### WORK TO COMPLETE
Make an exact copy of the entries below and leave any picture out of it.

### EXTRACTED RECORDS
● ● ● ● ● ● ●

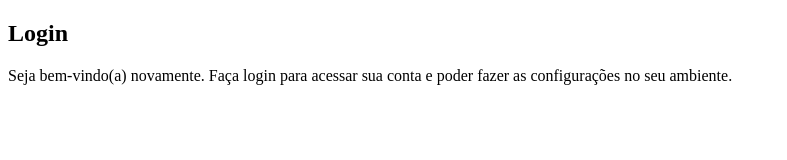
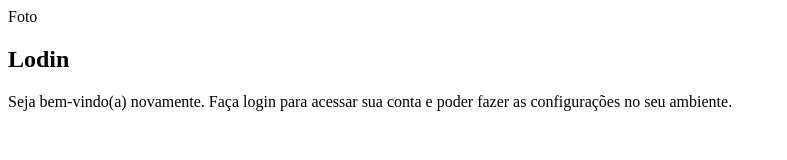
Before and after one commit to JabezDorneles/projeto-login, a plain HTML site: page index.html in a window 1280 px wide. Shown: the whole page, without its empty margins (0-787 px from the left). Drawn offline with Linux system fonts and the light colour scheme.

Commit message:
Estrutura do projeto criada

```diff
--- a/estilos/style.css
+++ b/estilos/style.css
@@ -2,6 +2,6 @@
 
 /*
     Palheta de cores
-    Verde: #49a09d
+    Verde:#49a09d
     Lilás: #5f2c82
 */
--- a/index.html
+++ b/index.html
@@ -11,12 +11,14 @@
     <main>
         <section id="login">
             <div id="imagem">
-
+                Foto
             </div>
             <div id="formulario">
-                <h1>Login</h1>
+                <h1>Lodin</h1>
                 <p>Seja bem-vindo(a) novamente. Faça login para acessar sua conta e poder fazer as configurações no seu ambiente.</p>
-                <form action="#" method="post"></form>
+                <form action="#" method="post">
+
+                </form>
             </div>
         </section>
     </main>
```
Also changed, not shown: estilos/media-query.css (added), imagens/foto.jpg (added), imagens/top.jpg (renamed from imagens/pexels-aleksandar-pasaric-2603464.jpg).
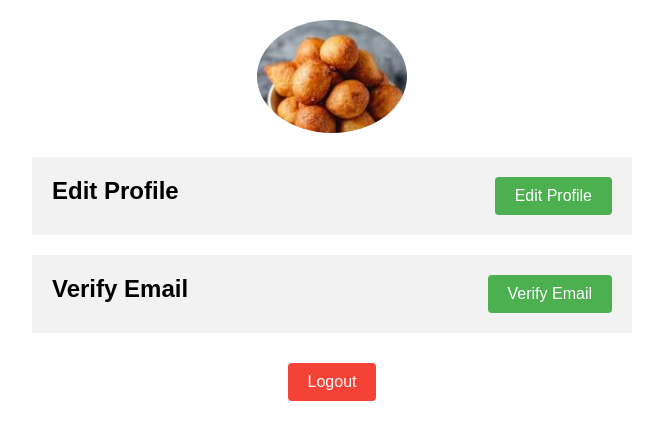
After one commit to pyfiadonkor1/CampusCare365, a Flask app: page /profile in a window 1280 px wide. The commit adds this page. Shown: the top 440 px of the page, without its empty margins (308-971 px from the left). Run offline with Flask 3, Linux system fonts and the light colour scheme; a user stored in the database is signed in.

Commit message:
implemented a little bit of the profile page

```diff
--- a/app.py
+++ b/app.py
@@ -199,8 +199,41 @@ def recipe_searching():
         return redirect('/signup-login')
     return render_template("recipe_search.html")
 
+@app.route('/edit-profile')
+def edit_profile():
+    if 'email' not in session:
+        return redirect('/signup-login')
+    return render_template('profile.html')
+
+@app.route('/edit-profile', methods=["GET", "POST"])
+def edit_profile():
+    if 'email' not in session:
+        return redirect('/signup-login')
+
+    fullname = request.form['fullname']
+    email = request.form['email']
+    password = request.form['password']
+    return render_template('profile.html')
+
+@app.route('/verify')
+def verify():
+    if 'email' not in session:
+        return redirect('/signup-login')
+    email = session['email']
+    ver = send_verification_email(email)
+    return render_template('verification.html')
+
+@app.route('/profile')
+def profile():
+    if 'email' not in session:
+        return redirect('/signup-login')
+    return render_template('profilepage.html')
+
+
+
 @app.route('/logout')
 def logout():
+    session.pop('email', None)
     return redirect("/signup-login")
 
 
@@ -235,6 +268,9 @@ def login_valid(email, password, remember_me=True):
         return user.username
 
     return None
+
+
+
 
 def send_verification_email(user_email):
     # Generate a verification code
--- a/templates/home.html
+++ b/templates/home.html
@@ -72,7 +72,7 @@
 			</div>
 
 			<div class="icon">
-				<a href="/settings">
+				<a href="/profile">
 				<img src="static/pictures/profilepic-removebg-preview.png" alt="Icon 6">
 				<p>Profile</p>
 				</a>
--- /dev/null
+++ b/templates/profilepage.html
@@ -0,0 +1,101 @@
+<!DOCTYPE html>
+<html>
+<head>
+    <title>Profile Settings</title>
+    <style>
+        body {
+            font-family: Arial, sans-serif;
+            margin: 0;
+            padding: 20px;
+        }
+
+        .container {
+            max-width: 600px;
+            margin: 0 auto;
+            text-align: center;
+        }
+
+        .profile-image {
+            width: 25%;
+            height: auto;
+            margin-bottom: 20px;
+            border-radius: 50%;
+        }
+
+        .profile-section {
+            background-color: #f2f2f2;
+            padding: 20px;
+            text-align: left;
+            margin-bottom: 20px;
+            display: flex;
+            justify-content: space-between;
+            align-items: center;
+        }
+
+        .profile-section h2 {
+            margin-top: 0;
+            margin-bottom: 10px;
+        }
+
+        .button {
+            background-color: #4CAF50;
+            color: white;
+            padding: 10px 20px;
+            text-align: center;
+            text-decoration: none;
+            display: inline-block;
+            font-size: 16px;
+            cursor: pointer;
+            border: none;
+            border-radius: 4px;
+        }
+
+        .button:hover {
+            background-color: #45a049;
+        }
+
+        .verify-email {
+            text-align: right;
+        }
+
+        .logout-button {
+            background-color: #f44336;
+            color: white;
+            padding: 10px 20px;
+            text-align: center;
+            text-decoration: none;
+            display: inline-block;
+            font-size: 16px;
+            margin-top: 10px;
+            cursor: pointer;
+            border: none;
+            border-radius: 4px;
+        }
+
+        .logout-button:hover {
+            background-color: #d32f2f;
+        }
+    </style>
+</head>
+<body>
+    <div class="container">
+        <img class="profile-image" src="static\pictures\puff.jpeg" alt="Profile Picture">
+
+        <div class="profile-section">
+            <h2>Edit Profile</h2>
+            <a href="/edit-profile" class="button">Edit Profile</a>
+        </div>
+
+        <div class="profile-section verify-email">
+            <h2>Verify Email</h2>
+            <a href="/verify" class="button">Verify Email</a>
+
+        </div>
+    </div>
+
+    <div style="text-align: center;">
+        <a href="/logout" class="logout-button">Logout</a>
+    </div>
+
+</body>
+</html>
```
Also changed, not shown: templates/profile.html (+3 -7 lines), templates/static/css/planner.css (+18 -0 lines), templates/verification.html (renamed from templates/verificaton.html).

● ● ● ● ● ● ●

### SOLUTION TO THE EXERCISE
Before and after one commit to JabezDorneles/projeto-login, a plain HTML site: page index.html in a window 1280 px wide. Shown: the whole page, without its empty margins (0-787 px from the left). Drawn offline with Linux system fonts and the light colour scheme.

Commit message:
Estrutura do projeto criada

```diff
--- a/estilos/style.css
+++ b/estilos/style.css
@@ -2,6 +2,6 @@
 
 /*
     Palheta de cores
-    Verde: #49a09d
+    Verde:#49a09d
     Lilás: #5f2c82
 */
--- a/index.html
+++ b/index.html
@@ -11,12 +11,14 @@
     <main>
         <section id="login">
             <div id="imagem">
-
+                Foto
             </div>
             <div id="formulario">
-                <h1>Login</h1>
+                <h1>Lodin</h1>
                 <p>Seja bem-vindo(a) novamente. Faça login para acessar sua conta e poder fazer as configurações no seu ambiente.</p>
-                <form action="#" method="post"></form>
+                <form action="#" method="post">
+
+                </form>
             </div>
         </section>
     </main>
```
Also changed, not shown: estilos/media-query.css (added), imagens/foto.jpg (added), imagens/top.jpg (renamed from imagens/pexels-aleksandar-pasaric-2603464.jpg).
After one commit to pyfiadonkor1/CampusCare365, a Flask app: page /profile in a window 1280 px wide. The commit adds this page. Shown: the top 440 px of the page, without its empty margins (308-971 px from the left). Run offline with Flask 3, Linux system fonts and the light colour scheme; a user stored in the database is signed in.

Commit message:
implemented a little bit of the profile page

```diff
--- a/app.py
+++ b/app.py
@@ -199,8 +199,41 @@ def recipe_searching():
         return redirect('/signup-login')
     return render_template("recipe_search.html")
 
+@app.route('/edit-profile')
+def edit_profile():
+    if 'email' not in session:
+        return redirect('/signup-login')
+    return render_template('profile.html')
+
+@app.route('/edit-profile', methods=["GET", "POST"])
+def edit_profile():
+    if 'email' not in session:
+        return redirect('/signup-login')
+
+    fullname = request.form['fullname']
+    email = request.form['email']
+    password = request.form['password']
+    return render_template('profile.html')
+
+@app.route('/verify')
+def verify():
+    if 'email' not in session:
+        return redirect('/signup-login')
+    email = session['email']
+    ver = send_verification_email(email)
+    return render_template('verification.html')
+
+@app.route('/profile')
+def profile():
+    if 'email' not in session:
+        return redirect('/signup-login')
+    return render_template('profilepage.html')
+
+
+
 @app.route('/logout')
 def logout():
+    session.pop('email', None)
     return redirect("/signup-login")
 
 
@@ -235,6 +268,9 @@ def login_valid(email, password, remember_me=True):
         return user.username
 
     return None
+
+
+
 
 def send_verification_email(user_email):
     # Generate a verification code
--- a/templates/home.html
+++ b/templates/home.html
@@ -72,7 +72,7 @@
 			</div>
 
 			<div class="icon">
-				<a href="/settings">
+				<a href="/profile">
 				<img src="static/pictures/profilepic-removebg-preview.png" alt="Icon 6">
 				<p>Profile</p>
 				</a>
--- /dev/null
+++ b/templates/profilepage.html
@@ -0,0 +1,101 @@
+<!DOCTYPE html>
+<html>
+<head>
+    <title>Profile Settings</title>
+    <style>
+        body {
+            font-family: Arial, sans-serif;
+            margin: 0;
+            padding: 20px;
+        }
+
+        .container {
+            max-width: 600px;
+            margin: 0 auto;
+            text-align: center;
+        }
+
+        .profile-image {
+            width: 25%;
+            height: auto;
+            margin-bottom: 20px;
+            border-radius: 50%;
+        }
+
+        .profile-section {
+            background-color: #f2f2f2;
+            padding: 20px;
+            text-align: left;
+            margin-bottom: 20px;
+            display: flex;
+            justify-content: space-between;
+            align-items: center;
+        }
+
+        .profile-section h2 {
+            margin-top: 0;
+            margin-bottom: 10px;
+        }
+
+        .button {
+            background-color: #4CAF50;
+            color: white;
+            padding: 10px 20px;
+            text-align: center;
+            text-decoration: none;
+            display: inline-block;
+            font-size: 16px;
+            cursor: pointer;
+            border: none;
+            border-radius: 4px;
+        }
+
+        .button:hover {
+            background-color: #45a049;
+        }
+
+        .verify-email {
+            text-align: right;
+        }
+
+        .logout-button {
+            background-color: #f44336;
+            color: white;
+            padding: 10px 20px;
+            text-align: center;
+            text-decoration: none;
+            display: inline-block;
+            font-size: 16px;
+            margin-top: 10px;
+            cursor: pointer;
+            border: none;
+            border-radius: 4px;
+        }
+
+        .logout-button:hover {
+            background-color: #d32f2f;
+        }
+    </style>
+</head>
+<body>
+    <div class="container">
+        <img class="profile-image" src="static\pictures\puff.jpeg" alt="Profile Picture">
+
+        <div class="profile-section">
+            <h2>Edit Profile</h2>
+            <a href="/edit-profile" class="button">Edit Profile</a>
+        </div>
+
+        <div class="profile-section verify-email">
+            <h2>Verify Email</h2>
+            <a href="/verify" class="button">Verify Email</a>
+
+        </div>
+    </div>
+
+    <div style="text-align: center;">
+        <a href="/logout" class="logout-button">Logout</a>
+    </div>
+
+</body>
+</html>
```
Also changed, not shown: templates/profile.html (+3 -7 lines), templates/static/css/planner.css (+18 -0 lines), templates/verification.html (renamed from templates/verificaton.html).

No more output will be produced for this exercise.